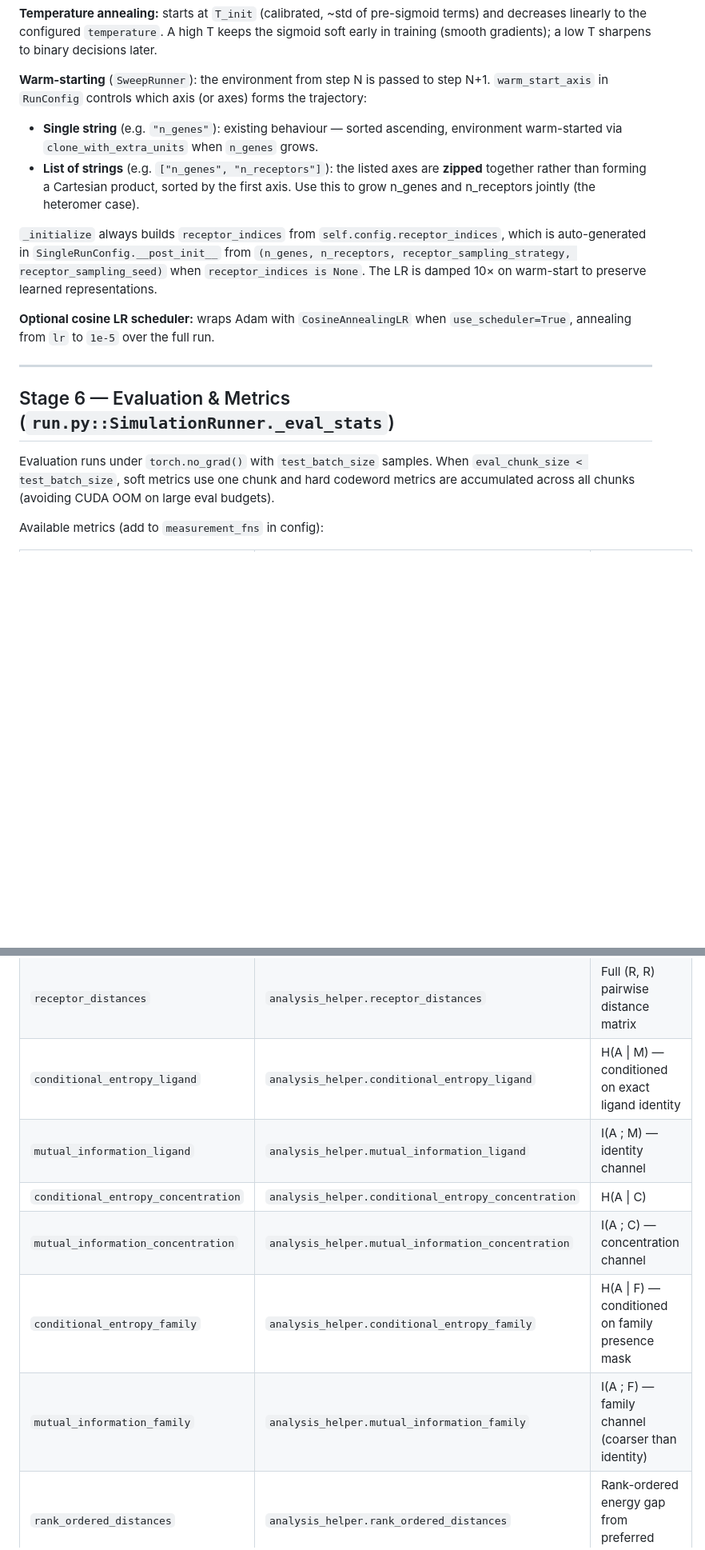
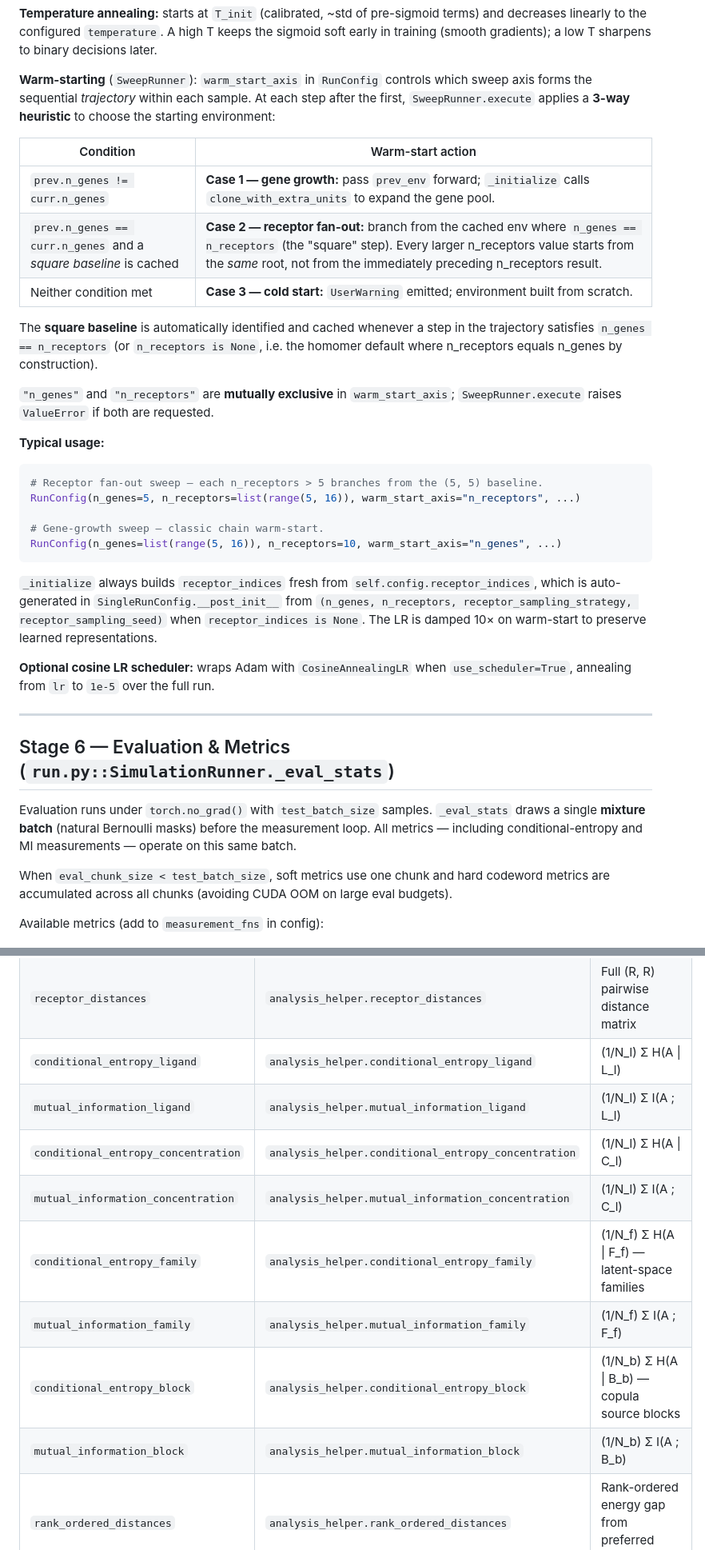
Before and after one commit to HugoLeRoy94/octopus_chemosensing, a Markdown page: doc/theory/07_optimization_pipeline.md, 2 parts joined by grey strips. Shown at 80% size. Rendered like a GitHub page; blank space fills up the shorter version.

````diff
--- a/doc/theory/07_optimization_pipeline.md
+++ b/doc/theory/07_optimization_pipeline.md
@@ -240,17 +280,34 @@ for epoch in range(epochs):
 and decreases linearly to the configured `temperature`. A high T keeps the sigmoid soft
 early in training (smooth gradients); a low T sharpens to binary decisions later.
 
-**Warm-starting** (`SweepRunner`): the environment from step N is passed to step N+1.
-`warm_start_axis` in `RunConfig` controls which axis (or axes) forms the trajectory:
+**Warm-starting** (`SweepRunner`): `warm_start_axis` in `RunConfig` controls which sweep
+axis forms the sequential *trajectory* within each sample.  At each step after the first,
+`SweepRunner.execute` applies a **3-way heuristic** to choose the starting environment:
 
-- **Single string** (e.g. `"n_genes"`): existing behaviour — sorted ascending, environment
-  warm-started via `clone_with_extra_units` when `n_genes` grows.
-- **List of strings** (e.g. `["n_genes", "n_receptors"]`): the listed axes are **zipped**
-  together rather than forming a Cartesian product, sorted by the first axis.  Use this to
-  grow n_genes and n_receptors jointly (the heteromer case).
+| Condition | Warm-start action |
+|---|---|
+| `prev.n_genes != curr.n_genes` | **Case 1 — gene growth:** pass `prev_env` forward; `_initialize` calls `clone_with_extra_units` to expand the gene pool. |
+| `prev.n_genes == curr.n_genes` and a *square baseline* is cached | **Case 2 — receptor fan-out:** branch from the cached env where `n_genes == n_receptors` (the "square" step).  Every larger n_receptors value starts from the *same* root, not from the immediately preceding n_receptors result. |
+| Neither condition met | **Case 3 — cold start:** `UserWarning` emitted; environment built from scratch. |
 
-`_initialize` always builds `receptor_indices` from `self.config.receptor_indices`, which
-is auto-generated in `SingleRunConfig.__post_init__` from `(n_genes, n_receptors,
+The **square baseline** is automatically identified and cached whenever a step in the
+trajectory satisfies `n_genes == n_receptors` (or `n_receptors is None`, i.e. the homomer
+default where n_receptors equals n_genes by construction).
+
+`"n_genes"` and `"n_receptors"` are **mutually exclusive** in `warm_start_axis`;
+`SweepRunner.execute` raises `ValueError` if both are requested.
+
+**Typical usage:**
+```python
+# Receptor fan-out sweep — each n_receptors > 5 branches from the (5, 5) baseline.
+RunConfig(n_genes=5, n_receptors=list(range(5, 16)), warm_start_axis="n_receptors", ...)
+
+# Gene-growth sweep — classic chain warm-start.
+RunConfig(n_genes=list(range(5, 16)), n_receptors=10, warm_start_axis="n_genes", ...)
+```
+
+`_initialize` always builds `receptor_indices` fresh from `self.config.receptor_indices`,
+which is auto-generated in `SingleRunConfig.__post_init__` from `(n_genes, n_receptors,
 receptor_sampling_strategy, receptor_sampling_seed)` when `receptor_indices is None`.
 The LR is damped 10× on warm-start to preserve learned representations.
 
@@ -262,6 +319,10 @@ The LR is damped 10× on warm-start to preserve learned representations.
 ## Stage 6 — Evaluation & Metrics (`run.py::SimulationRunner._eval_stats`)
 
 Evaluation runs under `torch.no_grad()` with `test_batch_size` samples.
+`_eval_stats` draws a single **mixture batch** (natural Bernoulli masks) before the
+measurement loop.  All metrics — including conditional-entropy and MI measurements —
+operate on this same batch.
+
 When `eval_chunk_size < test_batch_size`, soft metrics use one chunk and hard codeword
 metrics are accumulated across all chunks (avoiding CUDA OOM on large eval budgets).
 
@@ -273,12 +334,14 @@ Available metrics (add to `measurement_fns` in config):
 | `codeword_entropy` | `analysis_helper.codeword_entropy` | Hard plug-in + Miller-Madow entropy of binary codewords |
 | `mean_receptor_distance` | `analysis_helper.mean_receptor_distance` | Average pairwise latent-space distance between receptors |
 | `receptor_distances` | `analysis_helper.receptor_distances` | Full (R, R) pairwise distance matrix |
-| `conditional_entropy_ligand` | `analysis_helper.conditional_entropy_ligand` | H(A \| M) — conditioned on exact ligand identity |
-| `mutual_information_ligand` | `analysis_helper.mutual_information_ligand` | I(A ; M) — identity channel |
-| `conditional_entropy_concentration` | `analysis_helper.conditional_entropy_concentration` | H(A \| C) |
-| `mutual_information_concentration` | `analysis_helper.mutual_information_concentration` | I(A ; C) — concentration channel |
-| `conditional_entropy_family` | `analysis_helper.conditional_entropy_family` | H(A \| F) — conditioned on family presence mask |
-| `mutual_information_family` | `analysis_helper.mutual_information_family` | I(A ; F) — family channel (coarser than identity) |
+| `conditional_entropy_ligand` | `analysis_helper.conditional_entropy_ligand` | (1/N_l) Σ H(A \| L_l) |
+| `mutual_information_ligand` | `analysis_helper.mutual_information_ligand` | (1/N_l) Σ I(A ; L_l) |
+| `conditional_entropy_concentration` | `analysis_helper.conditional_entropy_concentration` | (1/N_l) Σ H(A \| C_l) |
+| `mutual_information_concentration` | `analysis_helper.mutual_information_concentration` | (1/N_l) Σ I(A ; C_l) |
+| `conditional_entropy_family` | `analysis_helper.conditional_entropy_family` | (1/N_f) Σ H(A \| F_f) — latent-space families |
+| `mutual_information_family` | `analysis_helper.mutual_information_family` | (1/N_f) Σ I(A ; F_f) |
+| `conditional_entropy_block` | `analysis_helper.conditional_entropy_block` | (1/N_b) Σ H(A \| B_b) — copula source blocks |
+| `mutual_information_block` | `analysis_helper.mutual_information_block` | (1/N_b) Σ I(A ; B_b) |
 | `rank_ordered_distances` | `analysis_helper.rank_ordered_distances` | Rank-ordered energy gap from preferred ligand |
 | `mean_specialization_index` | `analysis_helper.mean_specialization_index` | S_r = (A_max − A_bg)/(A_max + A_bg) |
 | `receptor_conditioned_entropy` | `analysis_helper.receptor_conditioned_entropy` | H(M \| a_r > 0.5) — mixture uncertainty when receptor fires |
````
Also changed, not shown: other parts of doc/theory/07_optimization_pipeline.md (+68 -7 lines), doc/prompts/copula_presence_implementation.md (added, +146 -0 lines).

Exercise brief:
Repeat every record above exactly. The pictures do not belong in the copy.

Result below:
Before and after one commit to HugoLeRoy94/octopus_chemosensing, a Markdown page: doc/theory/07_optimization_pipeline.md, 2 parts joined by grey strips. Shown at 80% size. Rendered like a GitHub page; blank space fills up the shorter version.

````diff
--- a/doc/theory/07_optimization_pipeline.md
+++ b/doc/theory/07_optimization_pipeline.md
@@ -240,17 +280,34 @@ for epoch in range(epochs):
 and decreases linearly to the configured `temperature`. A high T keeps the sigmoid soft
 early in training (smooth gradients); a low T sharpens to binary decisions later.
 
-**Warm-starting** (`SweepRunner`): the environment from step N is passed to step N+1.
-`warm_start_axis` in `RunConfig` controls which axis (or axes) forms the trajectory:
+**Warm-starting** (`SweepRunner`): `warm_start_axis` in `RunConfig` controls which sweep
+axis forms the sequential *trajectory* within each sample.  At each step after the first,
+`SweepRunner.execute` applies a **3-way heuristic** to choose the starting environment:
 
-- **Single string** (e.g. `"n_genes"`): existing behaviour — sorted ascending, environment
-  warm-started via `clone_with_extra_units` when `n_genes` grows.
-- **List of strings** (e.g. `["n_genes", "n_receptors"]`): the listed axes are **zipped**
-  together rather than forming a Cartesian product, sorted by the first axis.  Use this to
-  grow n_genes and n_receptors jointly (the heteromer case).
+| Condition | Warm-start action |
+|---|---|
+| `prev.n_genes != curr.n_genes` | **Case 1 — gene growth:** pass `prev_env` forward; `_initialize` calls `clone_with_extra_units` to expand the gene pool. |
+| `prev.n_genes == curr.n_genes` and a *square baseline* is cached | **Case 2 — receptor fan-out:** branch from the cached env where `n_genes == n_receptors` (the "square" step).  Every larger n_receptors value starts from the *same* root, not from the immediately preceding n_receptors result. |
+| Neither condition met | **Case 3 — cold start:** `UserWarning` emitted; environment built from scratch. |
 
-`_initialize` always builds `receptor_indices` from `self.config.receptor_indices`, which
-is auto-generated in `SingleRunConfig.__post_init__` from `(n_genes, n_receptors,
+The **square baseline** is automatically identified and cached whenever a step in the
+trajectory satisfies `n_genes == n_receptors` (or `n_receptors is None`, i.e. the homomer
+default where n_receptors equals n_genes by construction).
+
+`"n_genes"` and `"n_receptors"` are **mutually exclusive** in `warm_start_axis`;
+`SweepRunner.execute` raises `ValueError` if both are requested.
+
+**Typical usage:**
+```python
+# Receptor fan-out sweep — each n_receptors > 5 branches from the (5, 5) baseline.
+RunConfig(n_genes=5, n_receptors=list(range(5, 16)), warm_start_axis="n_receptors", ...)
+
+# Gene-growth sweep — classic chain warm-start.
+RunConfig(n_genes=list(range(5, 16)), n_receptors=10, warm_start_axis="n_genes", ...)
+```
+
+`_initialize` always builds `receptor_indices` fresh from `self.config.receptor_indices`,
+which is auto-generated in `SingleRunConfig.__post_init__` from `(n_genes, n_receptors,
 receptor_sampling_strategy, receptor_sampling_seed)` when `receptor_indices is None`.
 The LR is damped 10× on warm-start to preserve learned representations.
 
@@ -262,6 +319,10 @@ The LR is damped 10× on warm-start to preserve learned representations.
 ## Stage 6 — Evaluation & Metrics (`run.py::SimulationRunner._eval_stats`)
 
 Evaluation runs under `torch.no_grad()` with `test_batch_size` samples.
+`_eval_stats` draws a single **mixture batch** (natural Bernoulli masks) before the
+measurement loop.  All metrics — including conditional-entropy and MI measurements —
+operate on this same batch.
+
 When `eval_chunk_size < test_batch_size`, soft metrics use one chunk and hard codeword
 metrics are accumulated across all chunks (avoiding CUDA OOM on large eval budgets).
 
@@ -273,12 +334,14 @@ Available metrics (add to `measurement_fns` in config):
 | `codeword_entropy` | `analysis_helper.codeword_entropy` | Hard plug-in + Miller-Madow entropy of binary codewords |
 | `mean_receptor_distance` | `analysis_helper.mean_receptor_distance` | Average pairwise latent-space distance between receptors |
 | `receptor_distances` | `analysis_helper.receptor_distances` | Full (R, R) pairwise distance matrix |
-| `conditional_entropy_ligand` | `analysis_helper.conditional_entropy_ligand` | H(A \| M) — conditioned on exact ligand identity |
-| `mutual_information_ligand` | `analysis_helper.mutual_information_ligand` | I(A ; M) — identity channel |
-| `conditional_entropy_concentration` | `analysis_helper.conditional_entropy_concentration` | H(A \| C) |
-| `mutual_information_concentration` | `analysis_helper.mutual_information_concentration` | I(A ; C) — concentration channel |
-| `conditional_entropy_family` | `analysis_helper.conditional_entropy_family` | H(A \| F) — conditioned on family presence mask |
-| `mutual_information_family` | `analysis_helper.mutual_information_family` | I(A ; F) — family channel (coarser than identity) |
+| `conditional_entropy_ligand` | `analysis_helper.conditional_entropy_ligand` | (1/N_l) Σ H(A \| L_l) |
+| `mutual_information_ligand` | `analysis_helper.mutual_information_ligand` | (1/N_l) Σ I(A ; L_l) |
+| `conditional_entropy_concentration` | `analysis_helper.conditional_entropy_concentration` | (1/N_l) Σ H(A \| C_l) |
+| `mutual_information_concentration` | `analysis_helper.mutual_information_concentration` | (1/N_l) Σ I(A ; C_l) |
+| `conditional_entropy_family` | `analysis_helper.conditional_entropy_family` | (1/N_f) Σ H(A \| F_f) — latent-space families |
+| `mutual_information_family` | `analysis_helper.mutual_information_family` | (1/N_f) Σ I(A ; F_f) |
+| `conditional_entropy_block` | `analysis_helper.conditional_entropy_block` | (1/N_b) Σ H(A \| B_b) — copula source blocks |
+| `mutual_information_block` | `analysis_helper.mutual_information_block` | (1/N_b) Σ I(A ; B_b) |
 | `rank_ordered_distances` | `analysis_helper.rank_ordered_distances` | Rank-ordered energy gap from preferred ligand |
 | `mean_specialization_index` | `analysis_helper.mean_specialization_index` | S_r = (A_max − A_bg)/(A_max + A_bg) |
 | `receptor_conditioned_entropy` | `analysis_helper.receptor_conditioned_entropy` | H(M \| a_r > 0.5) — mixture uncertainty when receptor fires |
````
Also changed, not shown: other parts of doc/theory/07_optimization_pipeline.md (+68 -7 lines), doc/prompts/copula_presence_implementation.md (added, +146 -0 lines).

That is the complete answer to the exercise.